The drive to Cholula went smooth despite that there are many highways around Mexico city. The navigation system guided us without problems the 127 km. We drove through busy Pueblo to Cholula and found a car park  just in front of the largest pyramid of the world. It was however covered by ash during one of the many volcano eruptions. When the Spanish arrived there was just a nice hill on top of which they decided to build a church. Because of this only part of the pyramid has been excavated. They did dig several tunnels underneath the structure which showed that, also this pyramid, had been extended many times. Unfortunately the tunnels still have not been opened to the public since closing for Corona 3 years ago. We had to do it with the church only and a long walk around and up the hill to get a good feel of the magnitude of the original pyramid. In the evening we wandered through town to find a print shop to print and sign our camper export papers physically and resend it electronically via email. We also took the opportunity to have another taco diner with Corona/lemonade at a local cafe. We camped at a parking lot close to the pyramid. There were facilities available and it looked like they could accommodate many campers on both side of the street. Maybe it gets busy over holidays.
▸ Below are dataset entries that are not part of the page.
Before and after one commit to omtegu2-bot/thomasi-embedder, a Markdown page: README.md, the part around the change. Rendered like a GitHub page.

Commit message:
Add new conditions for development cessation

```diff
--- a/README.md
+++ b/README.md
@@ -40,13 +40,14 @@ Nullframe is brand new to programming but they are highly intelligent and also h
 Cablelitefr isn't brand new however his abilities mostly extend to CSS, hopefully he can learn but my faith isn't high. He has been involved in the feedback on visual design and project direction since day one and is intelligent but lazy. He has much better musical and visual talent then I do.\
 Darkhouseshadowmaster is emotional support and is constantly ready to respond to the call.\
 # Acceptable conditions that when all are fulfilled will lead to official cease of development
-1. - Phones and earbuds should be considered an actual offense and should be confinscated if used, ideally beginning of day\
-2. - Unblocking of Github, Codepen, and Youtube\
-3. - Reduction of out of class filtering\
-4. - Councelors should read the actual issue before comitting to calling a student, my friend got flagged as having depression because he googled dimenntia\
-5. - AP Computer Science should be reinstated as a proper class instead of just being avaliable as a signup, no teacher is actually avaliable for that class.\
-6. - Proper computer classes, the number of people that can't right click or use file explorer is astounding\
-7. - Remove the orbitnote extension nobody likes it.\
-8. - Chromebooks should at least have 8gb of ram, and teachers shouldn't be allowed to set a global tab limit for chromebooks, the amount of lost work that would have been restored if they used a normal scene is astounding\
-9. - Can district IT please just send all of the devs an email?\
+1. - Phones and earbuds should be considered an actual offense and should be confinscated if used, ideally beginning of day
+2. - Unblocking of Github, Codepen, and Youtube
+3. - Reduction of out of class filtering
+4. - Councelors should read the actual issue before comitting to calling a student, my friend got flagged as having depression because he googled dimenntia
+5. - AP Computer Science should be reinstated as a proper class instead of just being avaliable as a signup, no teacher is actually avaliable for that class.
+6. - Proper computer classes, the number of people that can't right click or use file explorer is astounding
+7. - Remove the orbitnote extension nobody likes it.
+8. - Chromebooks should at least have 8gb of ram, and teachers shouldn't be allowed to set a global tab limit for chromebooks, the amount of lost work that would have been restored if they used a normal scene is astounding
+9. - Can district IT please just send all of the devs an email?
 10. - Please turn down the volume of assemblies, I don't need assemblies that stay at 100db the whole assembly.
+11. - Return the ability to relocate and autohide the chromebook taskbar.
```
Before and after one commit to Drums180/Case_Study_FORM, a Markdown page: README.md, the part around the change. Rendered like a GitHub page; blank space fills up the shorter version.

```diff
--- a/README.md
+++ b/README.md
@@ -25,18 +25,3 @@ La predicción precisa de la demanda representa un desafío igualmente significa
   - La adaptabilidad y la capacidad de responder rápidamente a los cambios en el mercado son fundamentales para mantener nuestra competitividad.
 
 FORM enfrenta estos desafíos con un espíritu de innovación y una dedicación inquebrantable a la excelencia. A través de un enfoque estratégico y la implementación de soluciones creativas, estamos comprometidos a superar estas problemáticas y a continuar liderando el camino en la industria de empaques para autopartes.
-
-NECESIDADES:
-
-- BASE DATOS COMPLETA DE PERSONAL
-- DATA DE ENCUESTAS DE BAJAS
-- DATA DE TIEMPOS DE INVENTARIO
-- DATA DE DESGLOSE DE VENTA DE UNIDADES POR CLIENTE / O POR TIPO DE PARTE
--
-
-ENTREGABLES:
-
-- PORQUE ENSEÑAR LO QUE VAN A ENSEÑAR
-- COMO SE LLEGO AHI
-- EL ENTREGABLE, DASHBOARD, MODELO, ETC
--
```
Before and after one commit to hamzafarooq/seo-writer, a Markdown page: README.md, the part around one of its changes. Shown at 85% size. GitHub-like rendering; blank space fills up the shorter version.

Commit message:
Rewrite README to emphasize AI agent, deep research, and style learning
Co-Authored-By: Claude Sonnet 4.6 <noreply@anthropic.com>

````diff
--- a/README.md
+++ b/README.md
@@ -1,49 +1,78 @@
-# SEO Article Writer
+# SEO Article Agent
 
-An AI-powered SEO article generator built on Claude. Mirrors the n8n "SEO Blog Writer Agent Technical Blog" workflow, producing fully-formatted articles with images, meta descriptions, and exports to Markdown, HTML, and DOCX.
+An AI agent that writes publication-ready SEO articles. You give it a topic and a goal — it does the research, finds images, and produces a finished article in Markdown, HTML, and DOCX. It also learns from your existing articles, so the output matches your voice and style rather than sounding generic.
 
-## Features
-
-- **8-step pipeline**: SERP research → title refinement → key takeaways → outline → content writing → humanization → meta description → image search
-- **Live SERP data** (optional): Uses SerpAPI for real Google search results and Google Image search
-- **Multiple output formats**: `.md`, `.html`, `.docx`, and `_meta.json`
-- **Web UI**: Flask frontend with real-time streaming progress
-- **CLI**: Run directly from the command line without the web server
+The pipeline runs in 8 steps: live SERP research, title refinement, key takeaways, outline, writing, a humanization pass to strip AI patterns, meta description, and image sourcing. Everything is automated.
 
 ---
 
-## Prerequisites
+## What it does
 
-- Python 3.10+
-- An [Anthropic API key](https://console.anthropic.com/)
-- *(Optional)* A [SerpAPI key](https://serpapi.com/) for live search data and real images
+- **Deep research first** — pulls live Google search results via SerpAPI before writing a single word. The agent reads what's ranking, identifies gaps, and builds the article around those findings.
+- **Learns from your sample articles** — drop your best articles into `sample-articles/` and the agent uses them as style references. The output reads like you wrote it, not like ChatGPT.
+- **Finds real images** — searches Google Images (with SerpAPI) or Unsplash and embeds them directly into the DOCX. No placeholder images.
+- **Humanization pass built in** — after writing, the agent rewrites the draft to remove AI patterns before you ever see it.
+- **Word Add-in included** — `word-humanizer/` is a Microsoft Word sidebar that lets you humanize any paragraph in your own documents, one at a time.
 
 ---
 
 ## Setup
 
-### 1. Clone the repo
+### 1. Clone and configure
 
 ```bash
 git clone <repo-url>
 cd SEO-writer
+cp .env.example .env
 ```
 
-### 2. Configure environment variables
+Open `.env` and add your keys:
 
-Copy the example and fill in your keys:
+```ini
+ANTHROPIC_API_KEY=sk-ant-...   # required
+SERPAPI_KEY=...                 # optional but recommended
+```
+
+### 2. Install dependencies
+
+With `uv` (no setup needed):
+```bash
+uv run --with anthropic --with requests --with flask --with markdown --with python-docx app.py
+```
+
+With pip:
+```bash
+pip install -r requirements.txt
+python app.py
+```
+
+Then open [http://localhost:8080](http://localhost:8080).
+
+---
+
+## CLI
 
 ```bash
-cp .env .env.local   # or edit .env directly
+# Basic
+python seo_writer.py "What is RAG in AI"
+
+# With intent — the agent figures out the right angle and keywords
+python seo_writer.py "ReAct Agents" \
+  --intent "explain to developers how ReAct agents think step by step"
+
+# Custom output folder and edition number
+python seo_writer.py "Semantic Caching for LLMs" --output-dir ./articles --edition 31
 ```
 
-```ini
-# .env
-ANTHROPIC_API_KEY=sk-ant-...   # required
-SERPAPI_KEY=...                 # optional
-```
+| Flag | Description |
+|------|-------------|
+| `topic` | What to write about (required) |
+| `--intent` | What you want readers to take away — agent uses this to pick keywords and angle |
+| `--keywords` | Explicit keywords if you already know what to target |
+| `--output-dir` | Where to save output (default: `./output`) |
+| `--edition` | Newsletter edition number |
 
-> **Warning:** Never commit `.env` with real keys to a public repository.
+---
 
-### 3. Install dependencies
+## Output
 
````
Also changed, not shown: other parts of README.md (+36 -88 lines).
When driving to Oaxaca (357 km) you are first joined by all the traffic going to Veracruz on the Caribbean coast. Many trucks use this road. After they turn off and you continue South East, the road becomes double lanes. It is however used as 3 lanes to overtake slow traffic. You really have to watch out that on the other side they do not have the same idea as you. For some reason our camper timing has shifted a bit so the camper has reduced pulling power, which results that we do not overtake that much. The highway starts at 2000+ m and slowly descends to 1100 m before climbing again to 1700 m. Three quarter of the way you leave the valley and climb back up another mountain range. It was interesting to see in one of the museums that originally North and South America were not connected and that, due to millenniums of volcano eruptions the oceans filled up and created the narrow strip of land connecting North and South America. 

We stayed 3 nights at a well populated Overlander camp site in Oaxaca. Compared to the big trucks or large (Mercedes) Sprinter buses, we were the smallest. There is an area for long stay and a separate area for families. We are somewhere in-between. Rudy made good use of the small swimming pool to cool down after a day of Pyramid climbing or Town/Museum strolling.

There are 2 main reasons for visiting Oaxaca. One is the extensive temple/pyramid complex (Monte Alban) on a flatted hill top just outside of town. The other is the old city centre which has a Dominican monastery from 1570 with a large church. The monastery itself houses an impressive collection of artefacts found in one of the tombs when excavating the ruins on Monte Alban.

The historical site on top Monte Alban lies some 400 m above the town. The mountain top has been flattened and over 1000 years a large temple complex was built. The structures have been rebuild and expanded over the centuries but from what we could see it does not have such an “onion” overgrowth like the temples we have see in Mexico City and Cholula. Also there were houses for the elite with graves inside/underneath them. In 1932 one of these grave revealed a large collection of objects from the 14th century. The grave itself was a lot older (Zapotec, 700 AD) but reused by a later civilization (Mixtec). 

On our second day we wandered the narrow streets of the old city. It is a World Unesco Historical site so the old street structure and houses have been preserved and shop fronts are modest. Beside the Church and Museum we visited is in an area where, over the past years, local artists have expressed themselves in Murals. It is not clear to me why most of the figures are skeletons. Close to our campsite there is a lovely small park around a church which has an over 2000 year old tree. It is claimed that this is the widest tree in the world. You could not stand close to the tree (it is fenced off) so the pictures may not give the right impression. In the area around the church you see more of these type of old trees. It must once have been an impressive grove. Glad that a few still survived the human on-slaughter.